→ **Exercise**:
Among the entries below, find the lines holding "function" and copy them.

→ **Web page edit records**:
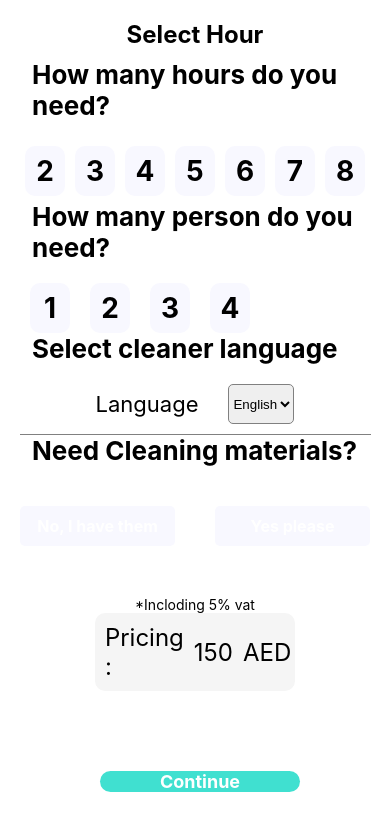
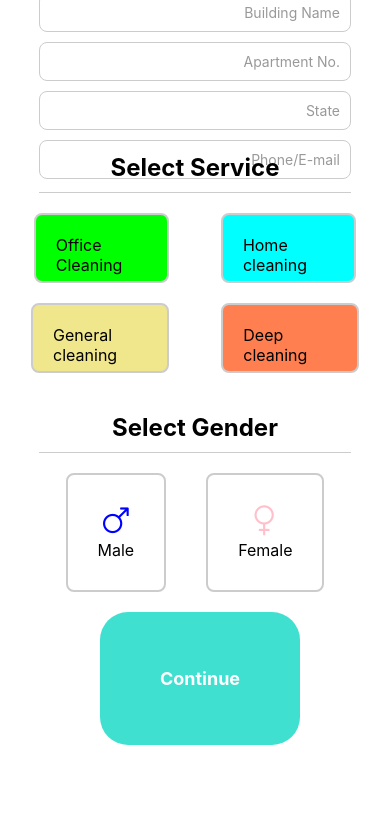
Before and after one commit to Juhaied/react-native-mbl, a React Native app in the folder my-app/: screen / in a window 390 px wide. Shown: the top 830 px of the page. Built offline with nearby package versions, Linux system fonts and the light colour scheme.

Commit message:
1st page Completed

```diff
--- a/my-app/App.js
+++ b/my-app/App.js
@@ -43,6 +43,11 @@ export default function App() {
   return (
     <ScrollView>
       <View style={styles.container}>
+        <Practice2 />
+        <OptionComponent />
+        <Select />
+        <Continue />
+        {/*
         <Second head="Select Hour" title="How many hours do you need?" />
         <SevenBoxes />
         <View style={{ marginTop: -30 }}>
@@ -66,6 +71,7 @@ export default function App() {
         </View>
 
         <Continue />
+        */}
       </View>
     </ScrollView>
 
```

→ **Solved problem**:
@@ -43,6 +43,11 @@ export default function App() {
@@ -66,6 +71,7 @@ export default function App() {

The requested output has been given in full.